The Religious Freedom case guarantees employers the right to opt out of providing contraceptive coverage in their health plans, in a case repeatedly argued and championed by the Little Sisters of the Poor.
The case examined if the expansion of the conscience exemption from the Affordable Care Act’s contraceptive mandate violated the health care law and laws governing federal administrative agencies. Several states argued that the federal government did not have the power to grant its exception after the Trump administration issued an Executive Order in 2017 that gave employers protection to opt out of providing contraceptive coverage in their health plans.
Bishop Dewane said, “It is hoped that the case involving the contraceptive mandate exception will finally put an end to government discrimination against people of Faith.” Echoing the statement released by the U.S. Conference of Catholic Bishops (USCCB), he added that while the case is a significant victory in the name of Religious Freedom, everyone must remain vigilant for new threats.
The second case clarifies the right of the Church to select those who carry out its work. The case specifically addressed the right of Catholic schools, free of government interference, to choose teachers who will teach and model the Catholic Faith without limits.
Bishop Dewane noted the Court decision reaffirms previous rulings regarding the right to select those who carry out the ministry of the Church, or ministerial exception. “I applaud the Court’s decision not to allow government interference on ministerial decisions.”
The ministerial exception to anti-discrimination laws meant that religious organizations couldn’t be sued for firing an employee classified as a minister. The latest decision said that though the teachers in the case were not given the title of “minister” and have less religious training than the teacher in the previous court case involving the ministerial exception, the court said that the same rule applies.

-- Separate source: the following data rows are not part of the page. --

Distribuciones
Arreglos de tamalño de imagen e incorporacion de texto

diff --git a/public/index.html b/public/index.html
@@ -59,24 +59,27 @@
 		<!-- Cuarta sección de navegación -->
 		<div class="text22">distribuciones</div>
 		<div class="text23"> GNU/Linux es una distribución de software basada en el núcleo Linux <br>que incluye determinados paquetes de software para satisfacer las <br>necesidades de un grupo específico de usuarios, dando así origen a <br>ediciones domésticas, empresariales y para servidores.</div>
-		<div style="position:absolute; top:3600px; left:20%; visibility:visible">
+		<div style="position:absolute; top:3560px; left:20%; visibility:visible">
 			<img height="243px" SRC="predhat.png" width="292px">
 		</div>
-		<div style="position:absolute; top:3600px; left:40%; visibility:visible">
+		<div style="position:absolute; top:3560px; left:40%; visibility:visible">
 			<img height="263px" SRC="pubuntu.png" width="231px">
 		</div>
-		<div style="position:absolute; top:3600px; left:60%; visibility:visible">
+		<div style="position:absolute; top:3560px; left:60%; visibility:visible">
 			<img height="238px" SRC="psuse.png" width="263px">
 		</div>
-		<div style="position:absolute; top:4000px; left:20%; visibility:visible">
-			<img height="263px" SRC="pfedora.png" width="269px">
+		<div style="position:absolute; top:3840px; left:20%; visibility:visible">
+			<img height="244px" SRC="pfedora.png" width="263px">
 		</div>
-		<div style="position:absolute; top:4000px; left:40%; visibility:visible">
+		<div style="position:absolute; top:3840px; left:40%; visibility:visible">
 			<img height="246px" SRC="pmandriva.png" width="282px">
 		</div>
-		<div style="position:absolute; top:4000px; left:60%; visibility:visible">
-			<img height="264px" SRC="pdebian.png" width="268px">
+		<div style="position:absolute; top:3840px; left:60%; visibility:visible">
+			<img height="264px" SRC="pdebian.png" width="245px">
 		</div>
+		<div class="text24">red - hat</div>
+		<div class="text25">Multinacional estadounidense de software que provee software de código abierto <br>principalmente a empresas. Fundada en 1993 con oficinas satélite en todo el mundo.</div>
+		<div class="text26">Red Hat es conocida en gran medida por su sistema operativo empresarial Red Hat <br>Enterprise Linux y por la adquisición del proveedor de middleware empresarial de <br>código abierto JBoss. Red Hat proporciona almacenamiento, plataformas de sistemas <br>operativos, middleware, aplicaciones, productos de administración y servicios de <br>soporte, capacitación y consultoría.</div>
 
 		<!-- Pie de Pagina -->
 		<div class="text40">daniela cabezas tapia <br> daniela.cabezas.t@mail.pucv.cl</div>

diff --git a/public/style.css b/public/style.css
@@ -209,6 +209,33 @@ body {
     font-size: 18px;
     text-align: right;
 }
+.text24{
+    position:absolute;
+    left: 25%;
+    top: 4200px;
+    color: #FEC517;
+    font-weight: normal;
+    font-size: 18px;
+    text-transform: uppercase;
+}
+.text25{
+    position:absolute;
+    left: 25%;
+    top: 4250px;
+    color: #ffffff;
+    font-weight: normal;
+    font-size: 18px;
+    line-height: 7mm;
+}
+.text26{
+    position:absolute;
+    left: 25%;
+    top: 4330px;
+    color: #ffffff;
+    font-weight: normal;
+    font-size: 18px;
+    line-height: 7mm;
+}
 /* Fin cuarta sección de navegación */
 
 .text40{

“The religious education and formation of students is the very reason for the existence of most private religious schools, and therefore the selection and supervision of the teachers upon whom the schools rely to do this work lie at the core of their mission,” Justice Samuel Alito wrote.
The USCCB wrote friend-of-the-court briefs in support of both cases.
Catholic News Service contributed to this report.